Last week a humbling episode reminded me of something really important about success in B2E sales. This is a direct sales business. Voice to voice, face to face, rep to administrator direct sales. You must dirty your hands with the real business of selling. I found success this week by not only getting my hands dirty but my shoes—actually my entire outfit!
I was on the road last week, trying to get a beachhead with a large and difficult to crack school district. I have been prospecting the district at all levels but have thus far turned up only one little scheduled appointment with a K-8 building principal. Knowing this is how most of my best district sales have begun, I hit the road and got ready to dazzle her. The meeting couldn’t have started better. After a nice volley establishing their needs, pain points and discovering they are a perfect fit for us, I launched my demo.

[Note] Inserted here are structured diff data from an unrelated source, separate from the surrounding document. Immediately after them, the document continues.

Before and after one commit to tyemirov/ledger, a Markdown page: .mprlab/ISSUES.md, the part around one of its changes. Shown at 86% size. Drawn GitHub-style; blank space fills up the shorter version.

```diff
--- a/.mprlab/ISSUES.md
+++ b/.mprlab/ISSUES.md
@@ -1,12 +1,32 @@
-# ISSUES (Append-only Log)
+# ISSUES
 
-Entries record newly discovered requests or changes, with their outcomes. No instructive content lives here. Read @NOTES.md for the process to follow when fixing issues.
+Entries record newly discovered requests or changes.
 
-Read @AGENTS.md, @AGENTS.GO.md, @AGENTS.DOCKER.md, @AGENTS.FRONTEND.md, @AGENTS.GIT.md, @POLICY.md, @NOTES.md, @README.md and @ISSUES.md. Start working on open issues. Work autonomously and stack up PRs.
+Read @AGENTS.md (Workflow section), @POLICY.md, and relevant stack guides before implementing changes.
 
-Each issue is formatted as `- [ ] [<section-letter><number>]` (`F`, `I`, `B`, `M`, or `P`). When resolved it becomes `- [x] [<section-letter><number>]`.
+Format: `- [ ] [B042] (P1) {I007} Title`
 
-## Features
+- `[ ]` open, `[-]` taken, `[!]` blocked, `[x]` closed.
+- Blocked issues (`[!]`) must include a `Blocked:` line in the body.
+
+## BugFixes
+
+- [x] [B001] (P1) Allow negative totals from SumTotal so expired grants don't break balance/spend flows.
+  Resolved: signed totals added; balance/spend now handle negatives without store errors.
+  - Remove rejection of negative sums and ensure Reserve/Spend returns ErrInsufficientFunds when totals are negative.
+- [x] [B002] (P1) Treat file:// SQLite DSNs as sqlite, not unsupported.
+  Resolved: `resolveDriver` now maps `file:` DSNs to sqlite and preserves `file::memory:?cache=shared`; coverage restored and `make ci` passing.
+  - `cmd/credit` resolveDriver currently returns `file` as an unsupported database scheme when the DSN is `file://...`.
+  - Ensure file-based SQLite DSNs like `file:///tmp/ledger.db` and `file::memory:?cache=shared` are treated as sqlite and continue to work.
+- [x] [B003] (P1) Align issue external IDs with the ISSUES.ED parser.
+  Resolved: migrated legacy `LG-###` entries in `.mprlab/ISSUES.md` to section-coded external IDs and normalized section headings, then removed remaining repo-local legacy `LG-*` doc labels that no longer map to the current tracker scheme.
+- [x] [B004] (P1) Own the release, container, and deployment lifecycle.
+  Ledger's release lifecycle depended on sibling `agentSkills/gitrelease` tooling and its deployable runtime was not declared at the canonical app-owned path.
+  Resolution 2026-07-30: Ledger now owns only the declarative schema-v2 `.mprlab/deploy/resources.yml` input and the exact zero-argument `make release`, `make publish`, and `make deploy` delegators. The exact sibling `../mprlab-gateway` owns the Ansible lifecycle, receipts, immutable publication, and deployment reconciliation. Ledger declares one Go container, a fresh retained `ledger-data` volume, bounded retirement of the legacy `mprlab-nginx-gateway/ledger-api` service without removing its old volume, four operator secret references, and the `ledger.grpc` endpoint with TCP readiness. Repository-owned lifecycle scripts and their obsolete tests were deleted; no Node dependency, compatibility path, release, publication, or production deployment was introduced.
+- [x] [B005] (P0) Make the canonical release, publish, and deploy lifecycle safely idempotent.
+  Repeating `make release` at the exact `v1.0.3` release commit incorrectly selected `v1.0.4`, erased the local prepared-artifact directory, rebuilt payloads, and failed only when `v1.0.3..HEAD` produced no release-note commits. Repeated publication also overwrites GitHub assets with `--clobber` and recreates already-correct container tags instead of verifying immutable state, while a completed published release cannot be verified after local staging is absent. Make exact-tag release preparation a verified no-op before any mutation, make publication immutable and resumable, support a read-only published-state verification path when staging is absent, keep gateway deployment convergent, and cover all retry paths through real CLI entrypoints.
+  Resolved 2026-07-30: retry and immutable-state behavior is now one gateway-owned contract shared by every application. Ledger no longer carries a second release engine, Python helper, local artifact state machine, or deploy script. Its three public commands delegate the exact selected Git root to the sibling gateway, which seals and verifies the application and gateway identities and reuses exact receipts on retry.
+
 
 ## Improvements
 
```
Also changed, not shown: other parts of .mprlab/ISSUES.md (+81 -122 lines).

Curve ball — the internet was down and I was getting no cell service bars. It was a perfect weather day so rather than go to the fallback slide deck, we agreed to venture outdoors for a stronger signal.

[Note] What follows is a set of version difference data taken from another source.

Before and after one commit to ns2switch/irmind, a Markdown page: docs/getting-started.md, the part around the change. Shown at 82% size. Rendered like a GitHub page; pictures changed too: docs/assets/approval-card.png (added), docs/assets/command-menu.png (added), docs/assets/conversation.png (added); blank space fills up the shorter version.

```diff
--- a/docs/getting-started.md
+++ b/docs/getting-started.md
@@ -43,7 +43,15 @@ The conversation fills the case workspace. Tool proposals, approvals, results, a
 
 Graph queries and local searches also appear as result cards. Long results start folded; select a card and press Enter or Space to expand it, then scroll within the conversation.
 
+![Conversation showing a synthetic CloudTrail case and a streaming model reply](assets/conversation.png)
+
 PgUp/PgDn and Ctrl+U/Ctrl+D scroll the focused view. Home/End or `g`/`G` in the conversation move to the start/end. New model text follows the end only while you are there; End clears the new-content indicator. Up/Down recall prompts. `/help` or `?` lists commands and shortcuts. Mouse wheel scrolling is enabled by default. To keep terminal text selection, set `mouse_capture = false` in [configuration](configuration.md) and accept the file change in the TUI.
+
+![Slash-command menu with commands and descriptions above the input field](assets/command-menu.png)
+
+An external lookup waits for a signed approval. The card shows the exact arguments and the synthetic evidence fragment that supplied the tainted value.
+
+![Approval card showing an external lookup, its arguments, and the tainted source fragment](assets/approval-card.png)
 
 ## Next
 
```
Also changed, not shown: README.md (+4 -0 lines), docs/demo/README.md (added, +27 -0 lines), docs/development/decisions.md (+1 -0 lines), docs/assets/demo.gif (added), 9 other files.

She in casual attire, me in a suit and heels, we walked a wood-chipped path all the way to the playground benches. I lost the heel off one of my pumps somewhere past the monkey bars, but acted as if nothing happened. Except for a little difficulty with lighting, the demo went great and she was hooked. She envisioned a particular teacher would take on a first year pilot, so she led me back inside where she could trade places with the teacher. This (also sneakered) gal and I ventured outside, where she proceeded to stretch out on the wet grass under a shade tree. They live in a state which has very little good weather, so I’m just assuming they are using me for any chance to breathe fresh air. That or they were testing my resiliency like the prospective step mom in the “Freaky Friday” camping scene. Either way I am well up to the challenge, so down I semi-gracefully sit/kneel wondering if my jacket goes with any other pants I own as the best dry cleaner on the planet is not going to be able to save them. The teacher loved my product and the order was processing by the very next day.
Several morals to the story: 1) It’s essential to get on the map in large districts no matter what it takes. These “domino” accounts build a success story within that district’s walls, giving you leverage that competitors that are only knocking on the district office’s door cannot compete with. 2) No one should be “above” a small sale or doing field work. I’ve had a lot of success at all levels of B2E management, but I still have the patience and humility to sit in the mud for a $900 sale. This is how I help startups become your competition, so be careful about looking past small opportunities. 3) Winning sales is, quite literally in this case, about dirtying your hands. If you’re relying on Marketing or your website or a trade show booth to create opportunities for you, you’re under-serving your territory. You need to make calls, personal emails, stop in, get an introduction–splash through the mud if you must–to get face to face or voice to voice with prospects. The personal connection and your efforts to service a prospect no matter how odd the circumstance endears you to educators in ways that result in purchase orders.
It mystifies me how reps can spend the lion’s share of their day doing anything but direct sales activities, and then not understand why they are missing goal. They chat with their manager and with one another. They make product suggestions and look for trade shows to attend. They workup free trial concepts and discount plans. And somewhere around 4 pm they finally send out a few follow up emails to opportunities an ace rep would know are dead ends. This is not the roadmap to success.
A best practice to keep anyone on track is to try tracking your time on a timesheet. When I was a fresh college grad I joined a PR agency where all account executives kept a billing time sheet on our desk all week. Your goal is to bill 8 hours a day to clients, so you track your time in 15 minute increments. I know you likely all track your sales activities in a CRM, but it doesn’t give you the same view as a weekly look back at your week in time blocks. You don’t have to detail it out, just color in or X the 15 minute increments that were prospecting, holding new business meetings, or other direct sales work. Travel to and from a sales call gets marked with a “T.” Travel time is part of any field rep’s job but being efficient with it can really increase your productivity, hence commissions. Be honest with yourself about what percent of your time goes to beating the bushes and what percent is administrative or just floats away on research or chit chat. Increase that dirty work and you’ll increase those sales!
A few hours from a time log: template: